I recently read report by Accenture Interactive, called “Turbulence for the CMO,” that I found very interesting. The report says that CMOs know they must fully embrace new technology. If not, they will fail. That seems to be clear and not just for marketing, but the study also points out that digital is a marketer’s biggest weakness. That is a tough place to be as digital technology is only going to accelerate.
Let’s break down the report:
CMOs capitalize on five capabilities to improve their company’s performance: offering innovation, customer analytics, digital orientation, customer engagement and marketing operations. Of these digital orientation has the greatest performance gap – ironically when this capability is of upmost importance. While most CMOs recognize that an enterprise digital focus is needed along with the ability to engage customers through digital channels, only 7% say their digital enterprise efforts and only 13% believe their channel engagement performance are leading edge.
Their biggest barriers are inefficient business practices and lack of funding, which results from an unclear digital strategy across the enterprise and tight budgets. Underlying all of this is the explosion of channels in which customers engage. This channel explosion has forced CMOs to turn to a large mix of agencies and alliance partners to help them. In fact, between 45% and 75% of marketing activities are managed by digital agencies, specialized agencies and marketing service providers. What really hurts the CMO is that there is no clear strategic leader among the external partners, forcing CMOs to default to inefficient internal process to create the coos-agency strategy.

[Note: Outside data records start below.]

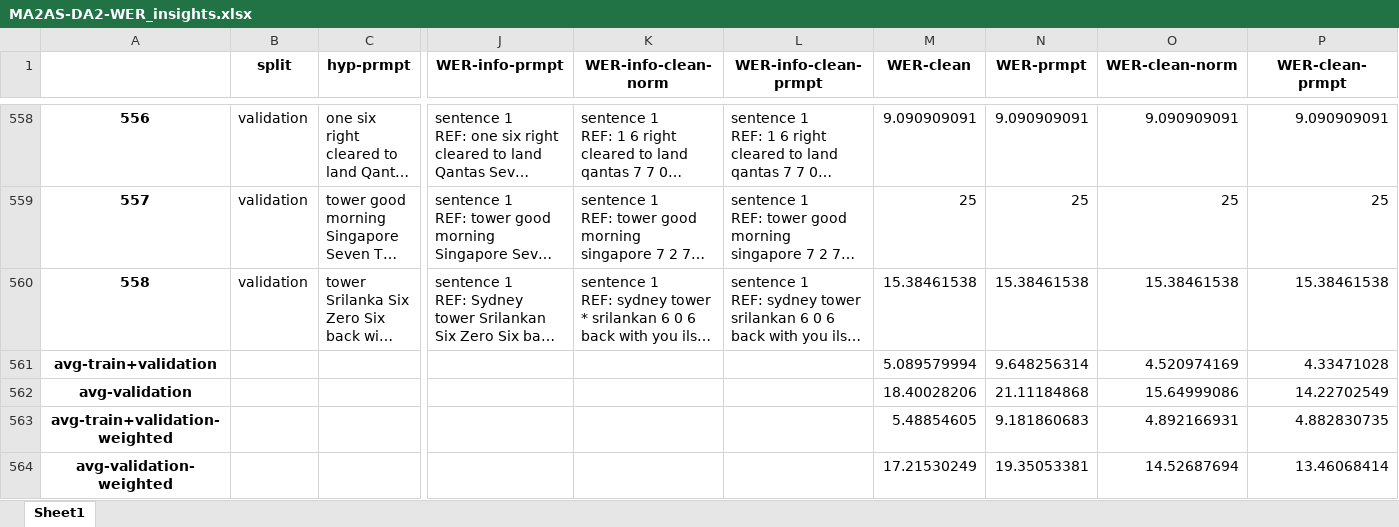
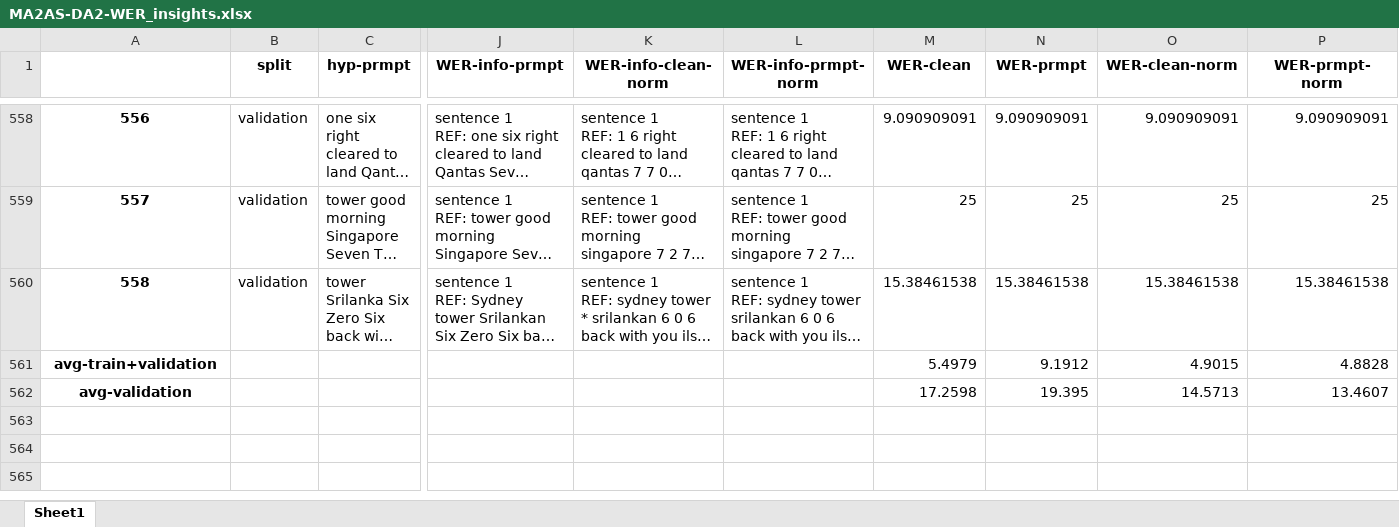
Before and after one commit to jlvdoorn/WhisperATC, an Excel workbook: Evaluate/07-2023/MA2AS-DA2-WER_insights.xlsx, sheet Sheet1, drawn as a sheet; only a part is shown, gaps mark what is left out; long unchanged cells end in …; values as stored, in another font and other column widths than the file's, no borders; removed rows and columns are numbered as before the commit, all else as after; rows hold the shown columns only; the diff names each change by its address in the sheet, - before the commit and + after, or states it on an @@ line.

```diff
--- a/Evaluate/07-2023/MA2AS-DA2-WER_insights.xlsx (sheet Sheet1)
+++ b/Evaluate/07-2023/MA2AS-DA2-WER_insights.xlsx (sheet Sheet1)
-L1: WER-info-clean-prmpt
+L1: WER-info-prmpt-norm
-P1: WER-clean-prmpt
+P1: WER-prmpt-norm
-row 561: avg-train+validation |  |  |  |  |  | 5.089579994 | 9.648256314 | 4.520974169 | 4.33471028
-row 562: avg-validation |  |  |  |  |  | 18.40028206 | 21.11184868 | 15.64999086 | 14.22702549
-row 563: avg-train+validation-weighted |  |  |  |  |  | 5.48854605 | 9.181860683 | 4.892166931 | 4.882830735
-row 564: avg-validation-weighted |  |  |  |  |  | 17.21530249 | 19.35053381 | 14.52687694 | 13.46068414
+row 561: avg-train+validation |  |  |  |  |  | 5.4979 | 9.1912 | 4.9015 | 4.8828
+row 562: avg-validation |  |  |  |  |  | 17.2598 | 19.395 | 14.5713 | 13.4607
```
Also changed, not shown: Evaluate/07-2023/Blank-DA2-WER_insights.xlsx, Evaluate/07-2023/MA2-DA2-WER_insights.xlsx, 10 other files.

So what is a CMO to do? First, fundamentally change the marketing operating model to improve innovation and become more digitally focused. Second, build new skills internally to improve efficiency, agility and responsiveness. Third, align with the right set of partners that work collaboratively to help the CMO make sense of the complexity of the marketplace by “improving their levels of execution and delivery and by providing a broader set of capabilities and deeper integration across the agency ecosystem.” And fourth, take the lead in driving digital orientation throughout the enterprise.
The report ends with a statement: “Digital is the marketing game changer.”
That is something we all should embrace.(Read full post)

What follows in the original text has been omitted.